The EEOC said that while Lowe’s has an asserted policy for requesting religious accommodations, its workplace policy and practice was to refuse to accommodate sincerely held religious beliefs of its employees, in violation of federal law. According to an EEOC announcement, the lawsuit claims Lowe’s Home Center refused to accommodate a current employee of its Morristown, Tennessee, store after he advised Lowe’s of his sincere religious belief as a Baptist against working on the Sabbath, Sunday.
The employee submitted two written requests for a religious accommodation not to be scheduled for work on Sunday, and Lowe’s ignored the request for two months, the EEOC said. The store then denied the request saying it might create a hardship on other employees who might like to have Sundays off.
After the employee and others were reduced from full-time to part-time status, Lowe’s refused to allow the employee to apply for open full-time positions because of his religious belief against working on the Sabbath.

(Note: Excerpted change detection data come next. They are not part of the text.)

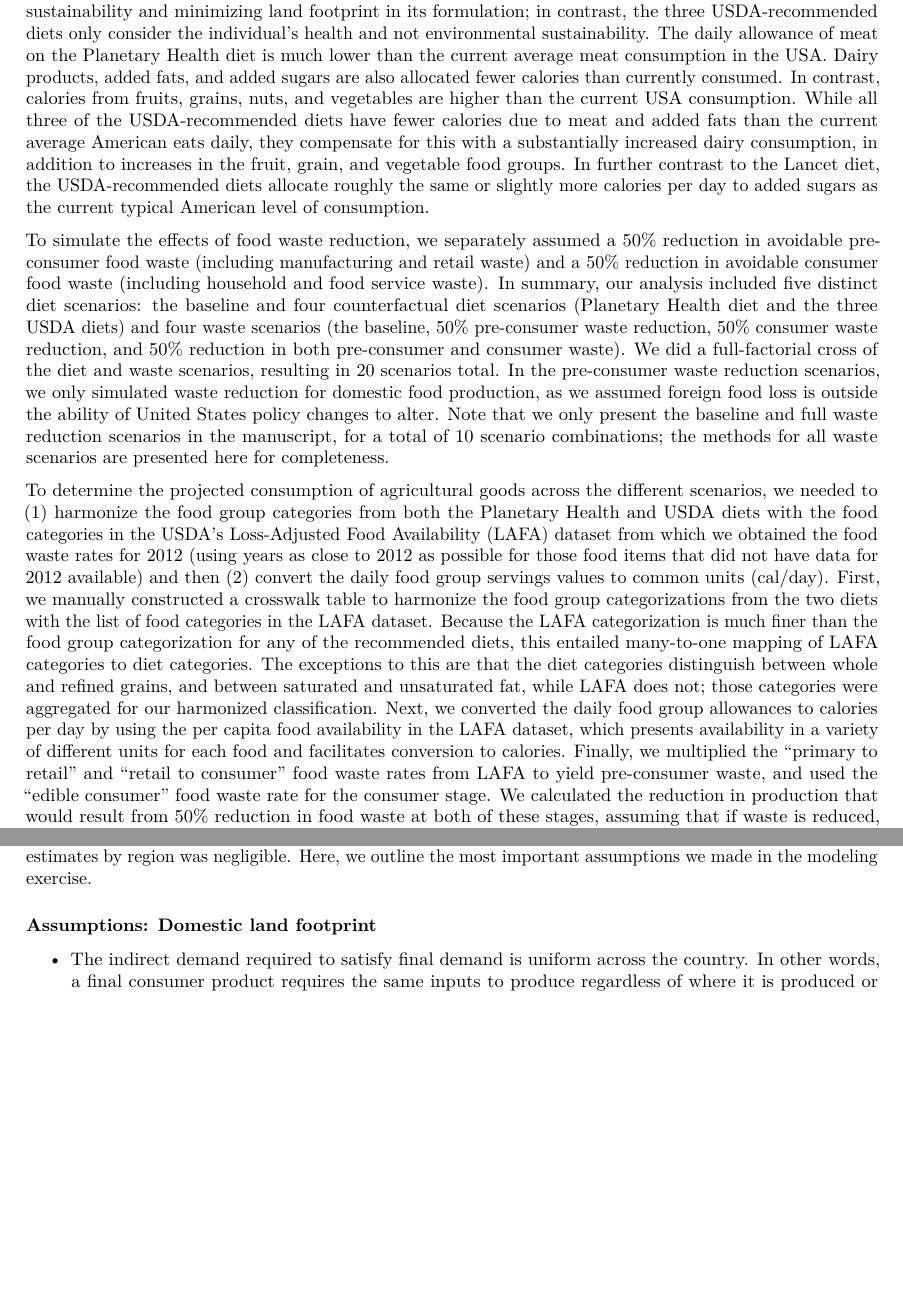
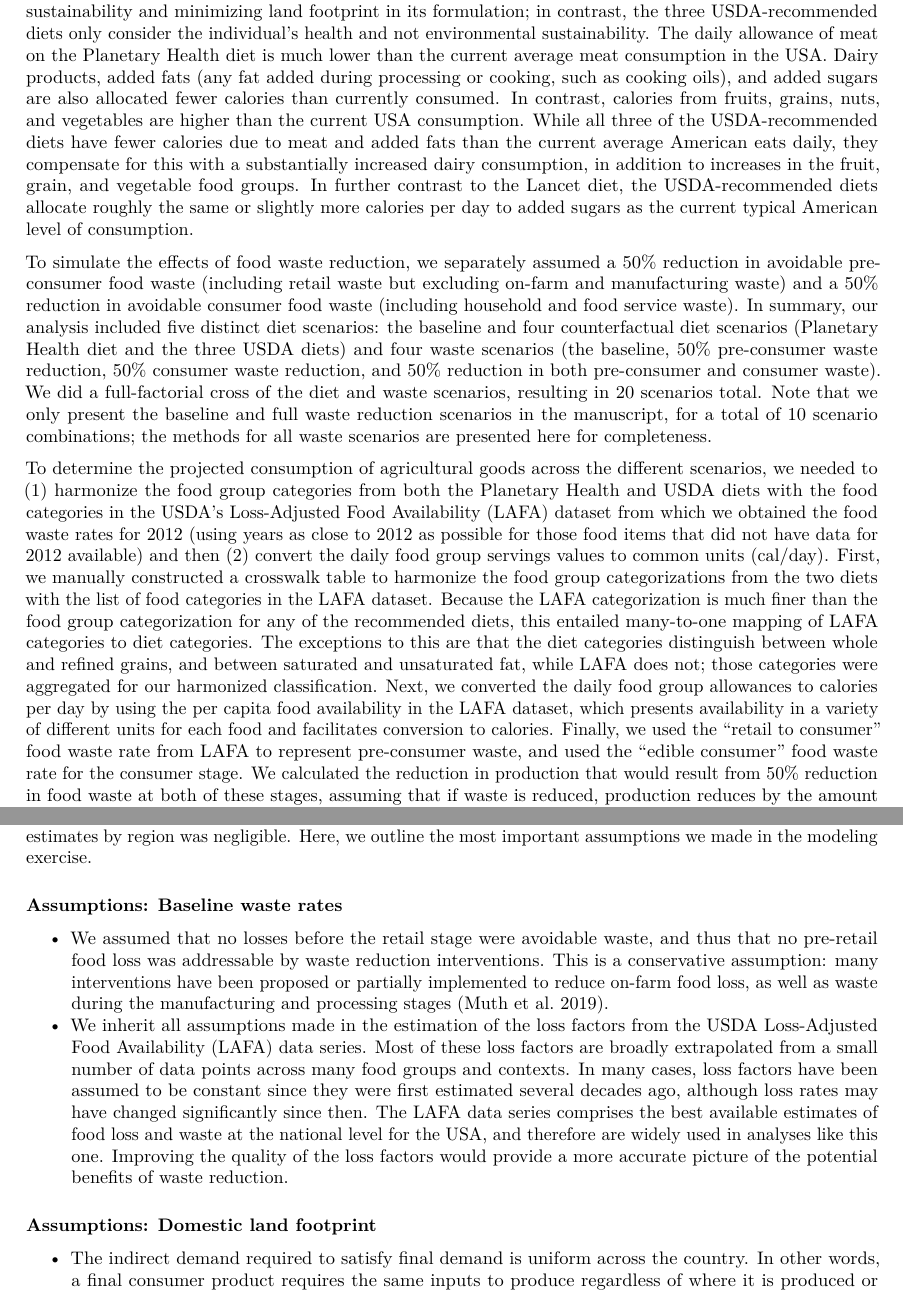
Before and after one commit to qdread/biodiversity-farm2fork-analysis, an R Markdown document (final_output/supplements/PNAS_SI.Rmd): two parts of pages 10 and 11 of 43 before the commit and two parts of pages 10 and 11 of 46 after it, joined at a grey line, cut so that both start at the same text, the shorter picture padded with empty space. Rendered offline with R 4.5, knitr and Pandoc, then LaTeX, with nearby package versions; some code elsewhere in the file could not run offline.

Commit message:
Supplement up to date with revision2

```diff
--- a/final_output/supplements/PNAS_SI.Rmd
+++ b/final_output/supplements/PNAS_SI.Rmd
@@ -129,11 +129,11 @@ Finally, we joined the cropland and pastureland footprints associated with all e
 
 We modeled the effects of nationwide diet shifts and food waste reduction on the land footprint of agricultural production and consumption in the United States, and associated implications for biodiversity threats. Note that these alternative scenarios do not account for costs or other issues in transitioning to different diets or to a food system with greatly reduced waste; instead, we simply assume that the changes occur instantaneously. Furthermore, the biodiversity threat reduction relative to the baseline scenario is calculated assuming that land taken out of agricultural production can immediately support the same number of species as previously undisturbed land (i.e., no hysteresis and no time lag to full recovery). However, a meta-analysis of ecosystem recovery studies documented only partial recovery of pre-disturbance diversity for recovering agricultural land after roughly 20 years (Moreno-Mateos et al., 2017). In addition, we do not account for wild populations’ potential to adapt to agricultural habitats (i.e., affinity of taxa to a particular land use type is constant). Therefore it is more appropriate to consider the alternative scenarios as counterfactual cases rather than a simulation of a process occurring over time.
 
-The alternative diets we consider are the Planetary Health diet proposed by the EAT Lancet Commission (Willett et al., 2019) and the three healthy dietary patterns presented in the United States’ 2020-2025 dietary guidelines (U.S. Department of Health and Human Services and U.S. Department of Agriculture, 2020). While both diets attempt to deliver balanced, healthy nutrition, the Planetary Health diet explicitly considers sustainability and minimizing land footprint in its formulation; in contrast, the three USDA-recommended diets only consider the individual's health and not environmental sustainability. The daily allowance of meat on the Planetary Health diet is much lower than the current average meat consumption in the USA. Dairy products, added fats, and added sugars are also allocated fewer calories than currently consumed. In contrast, calories from fruits, grains, nuts, and vegetables are higher than the current USA consumption. While all three of the USDA-recommended diets have fewer calories due to meat and added fats than the current average American eats daily, they compensate for this with a substantially increased dairy consumption, in addition to increases in the fruit, grain, and vegetable food groups. In further contrast to the Lancet diet, the USDA-recommended diets allocate roughly the same or slightly more calories per day to added sugars as the current typical American level of consumption.
+The alternative diets we consider are the Planetary Health diet proposed by the EAT Lancet Commission (Willett et al., 2019) and the three healthy dietary patterns presented in the United States’ 2020-2025 dietary guidelines (U.S. Department of Health and Human Services and U.S. Department of Agriculture, 2020). While both diets attempt to deliver balanced, healthy nutrition, the Planetary Health diet explicitly considers sustainability and minimizing land footprint in its formulation; in contrast, the three USDA-recommended diets only consider the individual's health and not environmental sustainability. The daily allowance of meat on the Planetary Health diet is much lower than the current average meat consumption in the USA. Dairy products, added fats (any fat added during processing or cooking, such as cooking oils), and added sugars are also allocated fewer calories than currently consumed. In contrast, calories from fruits, grains, nuts, and vegetables are higher than the current USA consumption. While all three of the USDA-recommended diets have fewer calories due to meat and added fats than the current average American eats daily, they compensate for this with a substantially increased dairy consumption, in addition to increases in the fruit, grain, and vegetable food groups. In further contrast to the Lancet diet, the USDA-recommended diets allocate roughly the same or slightly more calories per day to added sugars as the current typical American level of consumption.
 
-To simulate the effects of food waste reduction, we separately assumed a 50% reduction in avoidable pre-consumer food waste (including manufacturing and retail waste) and a 50% reduction in avoidable consumer food waste (including household and food service waste). In summary, our analysis included five distinct diet scenarios: the baseline and four counterfactual diet scenarios (Planetary Health diet and the three USDA diets) and four waste scenarios (the baseline, 50% pre-consumer waste reduction, 50% consumer waste reduction, and 50% reduction in both pre-consumer and consumer waste). We did a full-factorial cross of the diet and waste scenarios, resulting in 20 scenarios total. In the pre-consumer waste reduction scenarios, we only simulated waste reduction for domestic food production, as we assumed foreign food loss is outside the ability of United States policy changes to alter. Note that we only present the baseline and full waste reduction scenarios in the manuscript, for a total of 10 scenario combinations; the methods for all waste scenarios are presented here for completeness.
+To simulate the effects of food waste reduction, we separately assumed a 50% reduction in avoidable pre-consumer food waste (including retail waste but excluding on-farm and manufacturing waste) and a 50% reduction in avoidable consumer food waste (including household and food service waste). In summary, our analysis included five distinct diet scenarios: the baseline and four counterfactual diet scenarios (Planetary Health diet and the three USDA diets) and four waste scenarios (the baseline, 50% pre-consumer waste reduction, 50% consumer waste reduction, and 50% reduction in both pre-consumer and consumer waste). We did a full-factorial cross of the diet and waste scenarios, resulting in 20 scenarios total. Note that we only present the baseline and full waste reduction scenarios in the manuscript, for a total of 10 scenario combinations; the methods for all waste scenarios are presented here for completeness.
 
-To determine the projected consumption of agricultural goods across the different scenarios, we needed to (1) harmonize the food group categories from both the Planetary Health and USDA diets with the food categories in the USDA's Loss-Adjusted Food Availability (LAFA) dataset from which we obtained the food waste rates for 2012 (using years as close to 2012 as possible for those food items that did not have data for 2012 available) and then (2) convert the daily food group servings values to common units (cal/day). First, we manually constructed a crosswalk table to harmonize the food group categorizations from the two diets with the list of food categories in the LAFA dataset. Because the LAFA categorization is much finer than the food group categorization for any of the recommended diets, this entailed many-to-one mapping of LAFA categories to diet categories. The exceptions to this are that the diet categories distinguish between whole and refined grains, and between saturated and unsaturated fat, while LAFA does not; those categories were aggregated for our harmonized classification. Next, we converted the daily food group allowances to calories per day by using the per capita food availability in the LAFA dataset, which presents availability in a variety of different units for each food and facilitates conversion to calories. Finally, we multiplied the “primary to retail” and “retail to consumer” food waste rates from LAFA to yield pre-consumer waste, and used the “edible consumer” food waste rate for the consumer stage. We calculated the reduction in production that would result from 50% reduction in food waste at both of these stages, assuming that if waste is reduced, production reduces by the amount needed to satisfy the new reduced amount of consumption.
+To determine the projected consumption of agricultural goods across the different scenarios, we needed to (1) harmonize the food group categories from both the Planetary Health and USDA diets with the food categories in the USDA's Loss-Adjusted Food Availability (LAFA) dataset from which we obtained the food waste rates for 2012 (using years as close to 2012 as possible for those food items that did not have data for 2012 available) and then (2) convert the daily food group servings values to common units (cal/day). First, we manually constructed a crosswalk table to harmonize the food group categorizations from the two diets with the list of food categories in the LAFA dataset. Because the LAFA categorization is much finer than the food group categorization for any of the recommended diets, this entailed many-to-one mapping of LAFA categories to diet categories. The exceptions to this are that the diet categories distinguish between whole and refined grains, and between saturated and unsaturated fat, while LAFA does not; those categories were aggregated for our harmonized classification. Next, we converted the daily food group allowances to calories per day by using the per capita food availability in the LAFA dataset, which presents availability in a variety of different units for each food and facilitates conversion to calories. Finally, we used the “retail to consumer” food waste rate from LAFA to represent pre-consumer waste, and used the “edible consumer” food waste rate for the consumer stage. We calculated the reduction in production that would result from 50% reduction in food waste at both of these stages, assuming that if waste is reduced, production reduces by the amount needed to satisfy the new reduced amount of consumption.
 
 ## Potential changes in virtual land and biodiversity threat transfers in the alternative scenarios
 
@@ -142,6 +142,11 @@ To estimate possible changes to land and biodiversity footprints of food product
 ## Key assumptions
 
 Unfortunately, the data sources we used for this analysis do not have any quantitative uncertainty associated with them. Therefore, it is difficult to determine how sensitive our final results are to uncertainty in the underlying data. The exception is the biodiversity characterization factors provided by Chaudhary & Brooks (2018), who provided a low, medium, and high intensity value for each characterization factor. As we describe above, we performed a sensitivity analysis and found that the median difference in total biodiversity threat estimates by region was negligible. Here, we outline the most important assumptions we made in the modeling exercise.
+
+### Assumptions: Baseline waste rates
+
+- We assumed that no losses before the retail stage were avoidable waste, and thus that no pre-retail food loss was addressable by waste reduction interventions. This is a conservative assumption: many interventions have been proposed or partially implemented to reduce on-farm food loss, as well as waste during the manufacturing and processing stages (Muth et al. 2019).
+- We inherit all assumptions made in the estimation of the loss factors from the USDA Loss-Adjusted Food Availability (LAFA) data series. Most of these loss factors are broadly extrapolated from a small number of data points across many food groups and contexts. In many cases, loss factors have been assumed to be constant since they were first estimated several decades ago, although loss rates may have changed significantly since then. The LAFA data series comprises the best available estimates of food loss and waste at the national level for the USA, and therefore are widely used in analyses like this one. Improving the quality of the loss factors would provide a more accurate picture of the potential benefits of waste reduction.
 
 ### Assumptions: Domestic land footprint
 
```
Also changed, not shown: final_output/supplements/PNAS_SI.Rmd (5 more changed lines).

The lawsuit asks the court to issue an injunction prohibiting religious discrimination in the future and enjoin Lowe’s from continuing its policy and practice of refusing to provide a reasonable accommodation to its employees based on sincerely held religious beliefs.The EEOC also asked the court to order Lowe’s to reinstate the employee to full-time status, providing the requested accommodation. Further, the EEOC asked the court to order the company to provide back pay and compensatory damages for his non-pecuniary losses, including emotional and psychological harm, as well as punitive damages.